(Exercise directions)
Across the records, how many lines contain "function"? Answer with the number alone.

----------------------------------------

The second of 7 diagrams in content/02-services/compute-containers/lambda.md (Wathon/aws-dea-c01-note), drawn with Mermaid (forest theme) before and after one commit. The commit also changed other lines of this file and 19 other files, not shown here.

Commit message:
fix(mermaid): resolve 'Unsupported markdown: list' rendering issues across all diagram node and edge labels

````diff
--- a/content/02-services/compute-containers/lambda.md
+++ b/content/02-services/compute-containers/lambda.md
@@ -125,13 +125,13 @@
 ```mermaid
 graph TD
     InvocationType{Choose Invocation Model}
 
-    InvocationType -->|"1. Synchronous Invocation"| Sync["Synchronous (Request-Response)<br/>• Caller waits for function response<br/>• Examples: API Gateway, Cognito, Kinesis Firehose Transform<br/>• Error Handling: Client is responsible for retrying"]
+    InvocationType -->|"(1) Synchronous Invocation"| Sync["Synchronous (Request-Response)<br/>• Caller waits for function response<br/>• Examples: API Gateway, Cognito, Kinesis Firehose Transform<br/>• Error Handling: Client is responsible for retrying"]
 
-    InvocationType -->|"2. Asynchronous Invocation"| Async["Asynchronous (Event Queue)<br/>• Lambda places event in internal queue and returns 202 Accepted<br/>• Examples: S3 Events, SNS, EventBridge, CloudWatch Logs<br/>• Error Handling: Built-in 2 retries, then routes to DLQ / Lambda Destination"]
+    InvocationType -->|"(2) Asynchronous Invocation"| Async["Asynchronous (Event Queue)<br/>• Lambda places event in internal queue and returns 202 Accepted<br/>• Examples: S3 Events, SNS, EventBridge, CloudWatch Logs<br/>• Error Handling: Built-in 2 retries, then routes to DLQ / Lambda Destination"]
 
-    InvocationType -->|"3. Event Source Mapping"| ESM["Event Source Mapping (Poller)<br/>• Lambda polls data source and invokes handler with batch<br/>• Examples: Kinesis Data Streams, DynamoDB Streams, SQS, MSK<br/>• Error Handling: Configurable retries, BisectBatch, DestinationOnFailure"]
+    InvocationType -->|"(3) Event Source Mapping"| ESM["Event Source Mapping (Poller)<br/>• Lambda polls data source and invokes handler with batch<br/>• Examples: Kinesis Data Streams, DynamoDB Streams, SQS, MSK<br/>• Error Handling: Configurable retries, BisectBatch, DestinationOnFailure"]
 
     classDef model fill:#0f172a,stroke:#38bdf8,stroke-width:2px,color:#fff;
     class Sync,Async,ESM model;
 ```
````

----------------------------------------

(Exercise result)
2